  • 24 Jan 2012 at 3:47 PM

This Week In Alarming Papers About Collateral

I am always afraid to wade into the world of collateral and repo and rehyp and whatnot because it is big and complicated and smarter people than I splash around in it, but this week has had some good stuff so let’s talk about it for a bit. NBER’s weekly dump of things you could read if you wanted to yielded up a trove of Gary Gorton, including a Gorton-Lewellen-Metrick paper about how much of our economy has historically been composed of safe assets (answer: 33%! weird) and a heavy-sledding but apparently good Gorton-Ordonez paper modelling financial crises as the effect of people deciding that “information insensitive” collateral should be information sensitive. There’s also an interesting paper by Krishnamurthy, Nagel and Orlov (let’s go with K-N-O) that maybe illuminates that point. It’s called “Sizing Up Repo,” and if you’re not already into this sort of thing, here is a picture describing exactly how clear the rest of this will be:

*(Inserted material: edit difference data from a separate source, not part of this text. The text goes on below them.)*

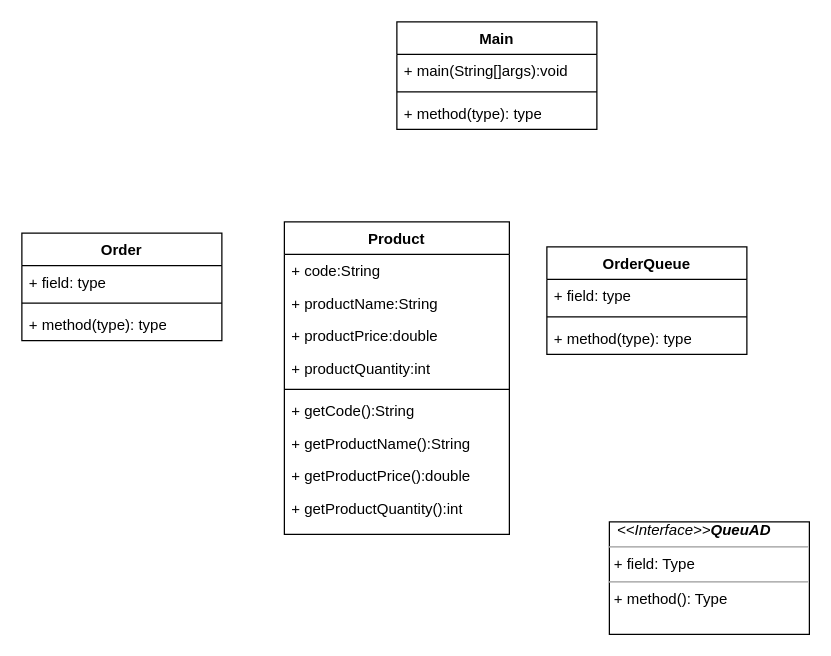
Above: DSAprojecgt.drawio in khanh8603/khanh8603 (draw.io), before the change. Source tidied: cells renumbered, new cells numbered last; positions are measured from the earlier drawing's top-left corner, leaving out a move shared by most shapes. Both pictures are drawn from the tidied source at 125%, with x=0, y=0 at pixel (21, 21).
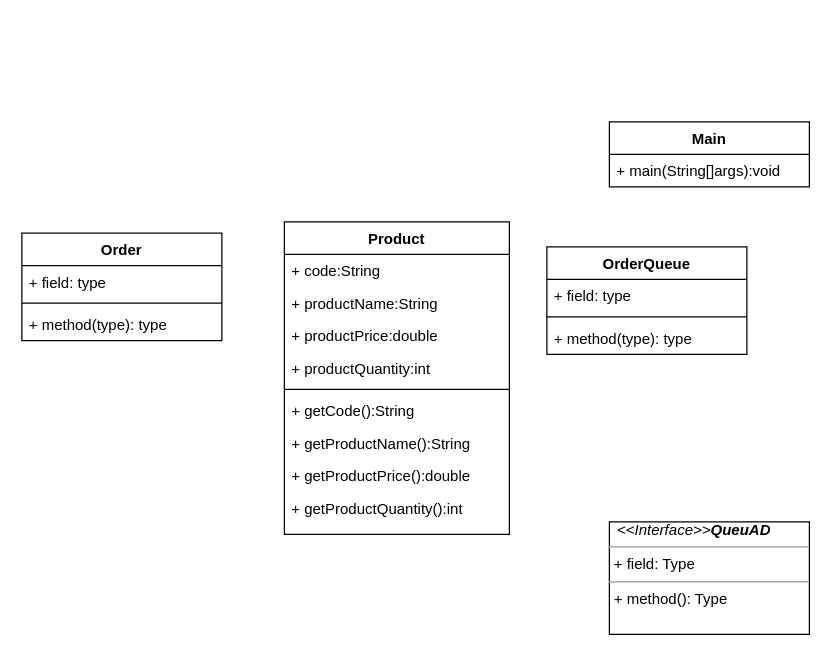
The same page after the edit.

Commit message (it also covers changes not shown here):
Cập nhật DSAprojecgt.drawio

Change to the diagram source:
```diff
@@
     <mxCell id="20" value="Main" style="swimlane;fontStyle=1;align=center;verticalAlign=top;horizontal=1;startSize=26;whiteSpace=wrap;html=1;" parent="1" vertex="1">
-      <mxGeometry x="300" width="160" height="86" as="geometry" />
+      <mxGeometry x="470" y="80" width="160" height="52" as="geometry" />
     </mxCell>
@@
-    <mxCell id="22" style="line;strokeWidth=1;fillColor=none;align=left;verticalAlign=middle;spacingTop=-1;spacingLeft=3;spacingRight=3;labelPosition=right;strokeColor=inherit;" parent="20" vertex="1">
-      <mxGeometry y="52" width="160" height="8" as="geometry" />
-    </mxCell>
-    <mxCell id="23" value="+ method(type): type" style="text;strokeColor=none;fillColor=none;align=left;verticalAlign=top;spacingLeft=4;spacingRight=4;overflow=hidden;whiteSpace=wrap;html=1;" parent="20" vertex="1">
-      <mxGeometry y="60" width="160" height="26" as="geometry" />
-    </mxCell>
```
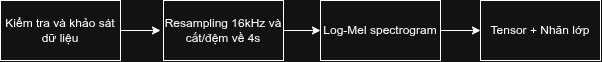
Above: assets/Preprocessing_block.png in quanghung4dhh/Audio_Classfication (draw.io), before the change. Source tidied: cells renumbered, new cells last; positions are measured from the earlier drawing's top-left corner, leaving out a move shared by most shapes.
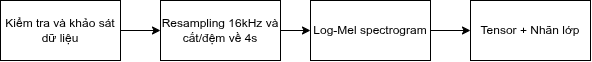
After the change.

Change to the diagram source:
```diff
@@ -2,30 +2,26 @@
   <root>
     <mxCell id="0" />
     <mxCell id="1" parent="0" />
-    <mxCell id="2" style="edgeStyle=orthogonalEdgeStyle;rounded=0;jettySize=auto;html=1;defaultLabelBackgroundColor=page;" parent="1" edge="1" source="3">
-      <mxGeometry relative="1" as="geometry">
-        <mxPoint x="160" y="30" as="targetPoint" />
-      </mxGeometry>
-    </mxCell>
+    <mxCell id="9" style="edgeStyle=orthogonalEdgeStyle;rounded=0;jettySize=auto;html=1;entryX=0;entryY=0.5;entryDx=0;entryDy=0;defaultLabelBackgroundColor=page;" parent="1" edge="1" source="3" target="5">
+      <mxGeometry relative="1" as="geometry" />
+    </mxCell>
     <mxCell id="3" value="Kiểm tra và khảo sát dữ liệu" style="rounded=0;whiteSpace=wrap;html=1;" parent="1" vertex="1">
-      <mxGeometry width="120" height="60" as="geometry" />
+      <mxGeometry x="70" width="120" height="60" as="geometry" />
     </mxCell>
-    <mxCell id="4" style="edgeStyle=orthogonalEdgeStyle;rounded=0;jettySize=auto;html=1;defaultLabelBackgroundColor=page;" parent="1" edge="1" source="5">
-      <mxGeometry relative="1" as="geometry">
-        <mxPoint x="320" y="30" as="targetPoint" />
-      </mxGeometry>
-    </mxCell>
+    <mxCell id="10" style="edgeStyle=orthogonalEdgeStyle;rounded=0;jettySize=auto;html=1;entryX=0;entryY=0.5;entryDx=0;entryDy=0;defaultLabelBackgroundColor=page;" parent="1" edge="1" source="5" target="7">
+      <mxGeometry relative="1" as="geometry" />
+    </mxCell>
     <mxCell id="5" value="Resampling 16kHz và cắt/đệm về 4s" style="rounded=0;whiteSpace=wrap;html=1;" parent="1" vertex="1">
-      <mxGeometry x="163" width="120" height="60" as="geometry" />
+      <mxGeometry x="230" width="120" height="60" as="geometry" />
     </mxCell>
     <mxCell id="6" style="edgeStyle=orthogonalEdgeStyle;rounded=0;jettySize=auto;html=1;entryX=0;entryY=0.5;entryDx=0;entryDy=0;defaultLabelBackgroundColor=page;" parent="1" edge="1" source="7" target="8">
       <mxGeometry relative="1" as="geometry" />
     </mxCell>
     <mxCell id="7" value="Log-Mel spectrogram" style="rounded=0;whiteSpace=wrap;html=1;" parent="1" vertex="1">
-      <mxGeometry x="320" width="120" height="60" as="geometry" />
+      <mxGeometry x="380" width="120" height="60" as="geometry" />
     </mxCell>
     <mxCell id="8" value="Tensor + Nhãn lớp" style="rounded=0;whiteSpace=wrap;html=1;" parent="1" vertex="1">
-      <mxGeometry x="480" width="120" height="60" as="geometry" />
+      <mxGeometry x="540" width="120" height="60" as="geometry" />
     </mxCell>
   </root>
 </mxGraphModel>
```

Heheheh no really. Anyway, the basic gist of this whole realm of literature goes something loosely like this:
1. Humans put money in banks and banks lend this money to companies and fulfill their basic role of financial intermediation.
2. Also, there’s a whole lot of other stuff that isn’t “banks” but serves some of the same role, that is, intermediate between human savers and companies that need money.
3. That other stuff is looooooooosely “shadow banking,” and a lot of it consists of humans – and corporations, endowments, etc. – putting their money into things – like money market funds, mutual funds, etc. – that then lend money to each other or the banking system via short-term money-like instruments that sort of fill functions similar to bank deposits. A lot of these instruments take the form of very short-dated loans backed by financial instrument collateral, roughly speaking “repo.”
4. Something broke in that system and helped cause the financial crisis.

The K-N-O paper is a contribution in that vein, and here is the point where I felt like I could stop reading because I had learned something: Read more »